= Directions for this task =
Each line of the records below that contains "which" needs to be copied.

Records from a dataset
§ §

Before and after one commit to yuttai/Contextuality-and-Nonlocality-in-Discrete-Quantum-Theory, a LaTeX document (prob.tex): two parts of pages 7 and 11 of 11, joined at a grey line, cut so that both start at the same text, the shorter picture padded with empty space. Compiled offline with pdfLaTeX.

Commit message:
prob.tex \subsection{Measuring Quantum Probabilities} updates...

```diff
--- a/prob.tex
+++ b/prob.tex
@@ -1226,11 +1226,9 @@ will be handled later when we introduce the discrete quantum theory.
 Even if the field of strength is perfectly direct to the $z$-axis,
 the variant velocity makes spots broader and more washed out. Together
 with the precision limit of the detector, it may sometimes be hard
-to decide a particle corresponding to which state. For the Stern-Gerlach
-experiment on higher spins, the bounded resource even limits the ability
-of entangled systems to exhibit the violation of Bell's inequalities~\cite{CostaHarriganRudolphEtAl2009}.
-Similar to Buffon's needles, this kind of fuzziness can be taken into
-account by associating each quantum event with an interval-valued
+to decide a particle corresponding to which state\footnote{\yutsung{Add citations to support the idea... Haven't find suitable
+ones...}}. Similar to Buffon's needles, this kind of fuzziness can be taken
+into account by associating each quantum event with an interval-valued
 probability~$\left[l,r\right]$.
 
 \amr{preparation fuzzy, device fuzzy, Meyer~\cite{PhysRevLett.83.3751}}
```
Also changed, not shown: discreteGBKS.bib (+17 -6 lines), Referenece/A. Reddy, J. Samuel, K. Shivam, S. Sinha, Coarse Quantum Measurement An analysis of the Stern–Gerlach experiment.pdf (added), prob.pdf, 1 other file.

§ §

= Solution to this task =
-to decide a particle corresponding to which state. For the Stern-Gerlach
+to decide a particle corresponding to which state\footnote{\yutsung{Add citations to support the idea... Haven't find suitable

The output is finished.